Exercise details:
Copy each line below that has "Uprawnienia".

[Collection entries]

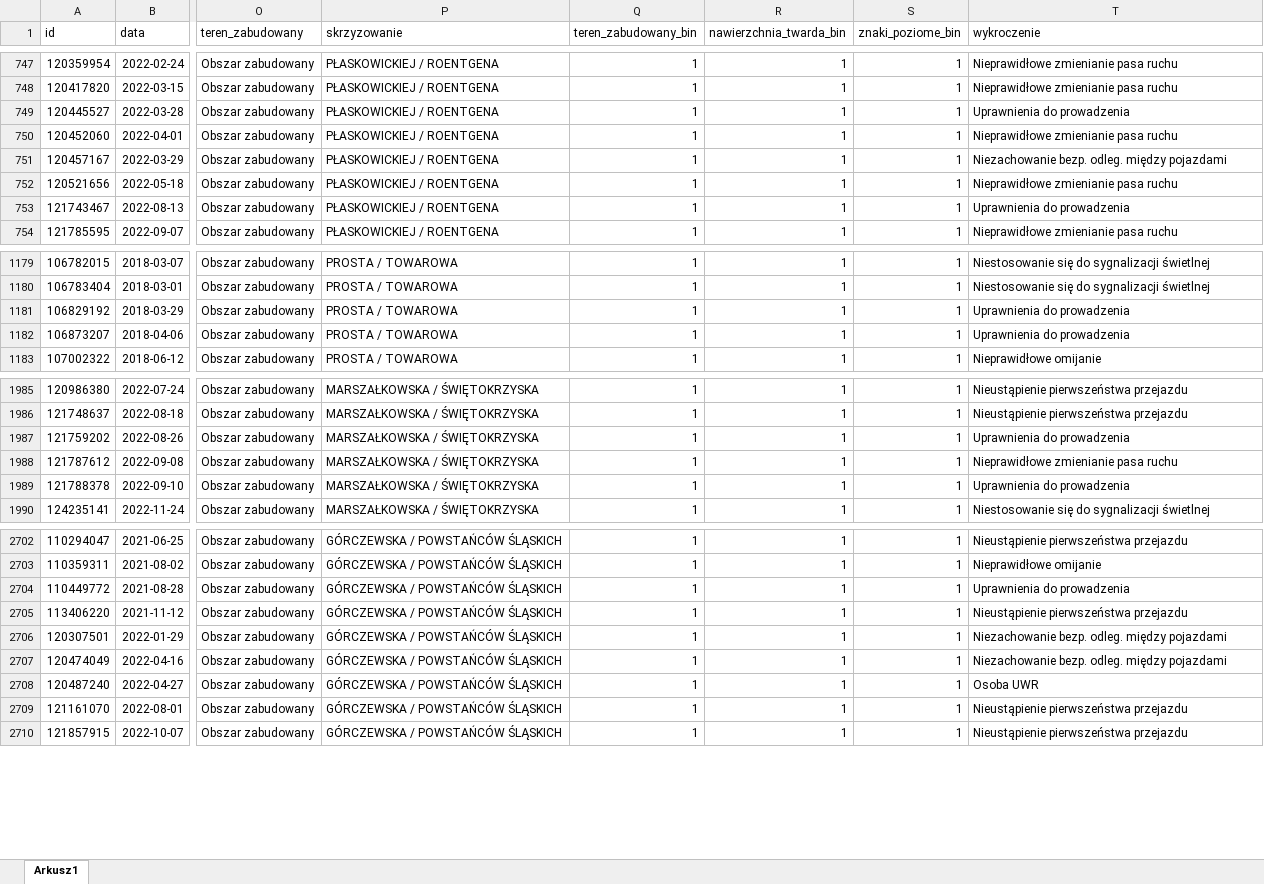
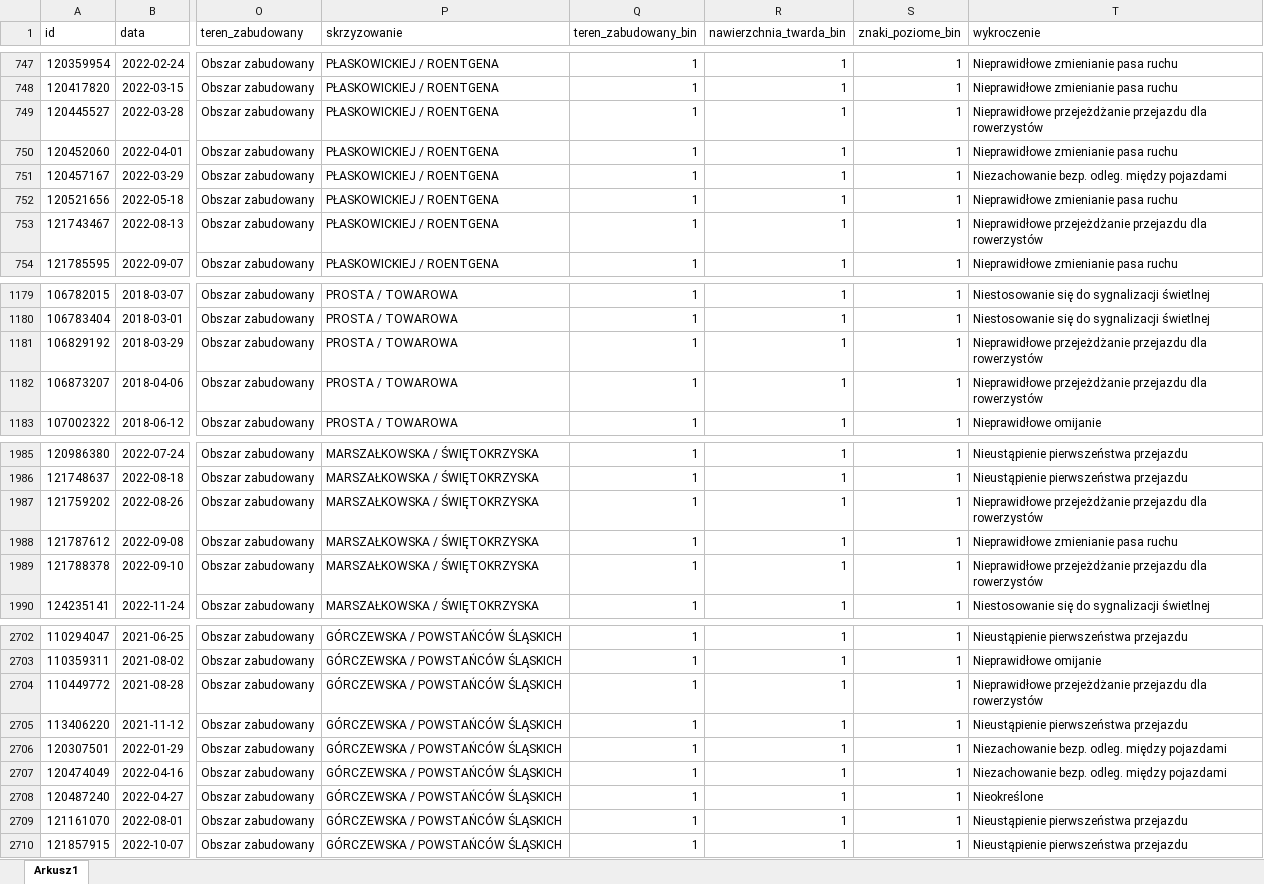
Before and after one commit to Oskar7L/Drogowe_zagwozdki, an Excel workbook: data_engineer/danenoweexcel.xlsx, sheet Arkusz1, drawn as a sheet; only a part is shown, gaps mark what is left out; values as stored, in another font and other column widths than the file's, no borders; the diff covers the shown part only; the diff names each change by its address in the sheet, - before the commit and + after, or states it on an @@ line.

```diff
--- a/data_engineer/danenoweexcel.xlsx (sheet Arkusz1)
+++ b/data_engineer/danenoweexcel.xlsx (sheet Arkusz1)
-T749 (wykroczenie): Uprawnienia do prowadzenia
+T749 (wykroczenie): Nieprawidłowe przejeżdżanie przejazdu dla rowerzystów
-T753 (wykroczenie): Uprawnienia do prowadzenia
+T753 (wykroczenie): Nieprawidłowe przejeżdżanie przejazdu dla rowerzystów
-T1181:T1182 (wykroczenie): Uprawnienia do prowadzenia
+T1181:T1182 (wykroczenie): Nieprawidłowe przejeżdżanie przejazdu dla rowerzystów
-T1987 (wykroczenie): Uprawnienia do prowadzenia
+T1987 (wykroczenie): Nieprawidłowe przejeżdżanie przejazdu dla rowerzystów
-T1989 (wykroczenie): Uprawnienia do prowadzenia
+T1989 (wykroczenie): Nieprawidłowe przejeżdżanie przejazdu dla rowerzystów
-T2704 (wykroczenie): Uprawnienia do prowadzenia
+T2704 (wykroczenie): Nieprawidłowe przejeżdżanie przejazdu dla rowerzystów
-T2708 (wykroczenie): Osoba UWR
+T2708 (wykroczenie): Nieokreślone
```
Also changed, not shown: 52 edited cells elsewhere in this sheet, 1 other file.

Problem solution:
-T749 (wykroczenie): Uprawnienia do prowadzenia
-T753 (wykroczenie): Uprawnienia do prowadzenia
-T1181:T1182 (wykroczenie): Uprawnienia do prowadzenia
-T1987 (wykroczenie): Uprawnienia do prowadzenia
-T1989 (wykroczenie): Uprawnienia do prowadzenia
-T2704 (wykroczenie): Uprawnienia do prowadzenia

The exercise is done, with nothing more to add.